That is why we relish the opportunity to spell out this concept in words and with pictures. We have also included an example at the end that will hopefully highlight just how vital this decision is when it comes to the amount of fabric you need for a certain job and ultimately how much money you are spending.
So without further ado…
What is railroading?
Railroading refers to a specific direction fabric is used as it comes off the roll.
Fabric being used Up the Roll (UTR) means that it is ‘looked at’ and used literally up and down the roll of fabric just the way that it comes off the roll (see figure 1). What you see as it is spooled off is what you are going to get in application on the window.
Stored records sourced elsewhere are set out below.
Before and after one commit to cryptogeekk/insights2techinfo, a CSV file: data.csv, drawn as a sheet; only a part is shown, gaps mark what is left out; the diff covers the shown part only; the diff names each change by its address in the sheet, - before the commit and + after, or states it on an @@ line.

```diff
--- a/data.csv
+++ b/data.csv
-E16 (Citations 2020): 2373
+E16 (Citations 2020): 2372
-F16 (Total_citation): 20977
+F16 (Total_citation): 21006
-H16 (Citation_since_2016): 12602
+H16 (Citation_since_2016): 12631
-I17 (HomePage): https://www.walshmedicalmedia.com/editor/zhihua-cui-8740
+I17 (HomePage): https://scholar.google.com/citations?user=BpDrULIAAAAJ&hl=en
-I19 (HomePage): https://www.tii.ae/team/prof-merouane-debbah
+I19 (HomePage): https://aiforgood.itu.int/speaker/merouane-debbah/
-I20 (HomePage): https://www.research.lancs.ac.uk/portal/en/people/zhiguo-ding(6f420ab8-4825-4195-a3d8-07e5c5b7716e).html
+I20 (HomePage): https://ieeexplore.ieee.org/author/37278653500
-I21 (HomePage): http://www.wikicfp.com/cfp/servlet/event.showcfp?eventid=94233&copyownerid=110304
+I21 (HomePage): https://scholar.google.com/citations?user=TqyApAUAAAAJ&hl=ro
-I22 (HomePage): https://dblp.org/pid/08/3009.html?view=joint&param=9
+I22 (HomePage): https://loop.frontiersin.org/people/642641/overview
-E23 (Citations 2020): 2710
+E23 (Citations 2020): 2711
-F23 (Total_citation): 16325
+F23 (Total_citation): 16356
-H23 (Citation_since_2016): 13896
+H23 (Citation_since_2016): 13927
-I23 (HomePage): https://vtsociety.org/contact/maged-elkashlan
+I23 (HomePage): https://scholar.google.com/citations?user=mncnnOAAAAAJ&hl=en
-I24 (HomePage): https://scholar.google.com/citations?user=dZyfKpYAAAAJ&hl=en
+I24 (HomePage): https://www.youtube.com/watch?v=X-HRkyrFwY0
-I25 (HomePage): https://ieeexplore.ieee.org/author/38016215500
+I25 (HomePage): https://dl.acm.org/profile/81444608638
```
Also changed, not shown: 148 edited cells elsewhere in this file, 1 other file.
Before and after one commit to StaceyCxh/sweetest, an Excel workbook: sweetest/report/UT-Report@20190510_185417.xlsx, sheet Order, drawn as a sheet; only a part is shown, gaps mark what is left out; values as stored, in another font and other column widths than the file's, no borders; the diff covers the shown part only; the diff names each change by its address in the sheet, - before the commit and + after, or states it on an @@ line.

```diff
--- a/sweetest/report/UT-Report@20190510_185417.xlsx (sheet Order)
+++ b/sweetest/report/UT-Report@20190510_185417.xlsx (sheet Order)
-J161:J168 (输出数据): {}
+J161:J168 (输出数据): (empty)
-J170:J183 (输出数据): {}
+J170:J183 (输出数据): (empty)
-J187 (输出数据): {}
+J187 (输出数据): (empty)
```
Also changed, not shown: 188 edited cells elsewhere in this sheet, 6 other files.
If a treatment is wider than the roll then multiple pieces are going to be cut and surged together side by side.
Fabric being Railroaded means the fabric width becomes the length and as you see the fabric from the side with selvedge at the bottom and selvedge at the top is what you are going to see with the finished product (see figure 2).
Why would I railroad?
So, is this really all just about direction? Not exactly.
Railroading fabric is a decision that may be made for namely two different reasons. One, to run a pattern in a specific way. For example if a fabric is chosen that has vertical stripes running up the roll but design wants those stripes to run horizontally, then we would need to railroad the fabric.
Second, railroading may be chosen in order to save on fabric. Railroading a fabric means that we are able to cut the exact amount of fabric needed, minimizing waste. Let's say we are making a treatment 150" wide by 105" long...
If we have to run the fabric UTR and it’s only a 110” good, then we have to make 2 different cuts of the specified length (one of those a half) and surge those pieces together in order to create a piece with a width of 150” (see figure 3).
If we are railroading the fabric then we simply turn it on it's side, measure out 150" and cut it to its finished width (see figure 4).
If you are railroading the fabric then the length cut size is limited by the width of the fabric. Therefore the width of the fabric becomes the limitation on the finish length that can be made. For example if you have a treatment that needs to be 115” long but your fabric is only 110” wide, then it cannot be railroaded. This is not always clear cut as deductions must be made to account for top and bottom hems. If you ever have a fabric and finish length that you would like us to check on if it can be railroaded, please let your sales manager know.
How much fabric will it really save me?
Here we will solve for an example problem to show you exactly how much can be saved when fabric is railroaded. In this example we will be treating 100 windows with treatments finished to a rod width of 75” and a finish length of 100” @ 200% fullness, with a sheer fabric which is 118” wide.
The fabric yield per treatment UTR will be 6.77 yards.
The fabric yield per treatment Railroaded will be 4.9 yards.
That means that over the span of the entire job, you would need less yards of fabric if you used it railroaded rather than UTR, and that my friends equates to a lot of dollar bills.
We hope this has proved beneficial to you as you consider the direction a fabric needs to be ran for a specific job. It’s true that sometimes you cannot get around running a fabric UTR. Either it’s patterned and you need it to run that direction for pattern sake, or maybe you have a very tall treatment that must run UTR.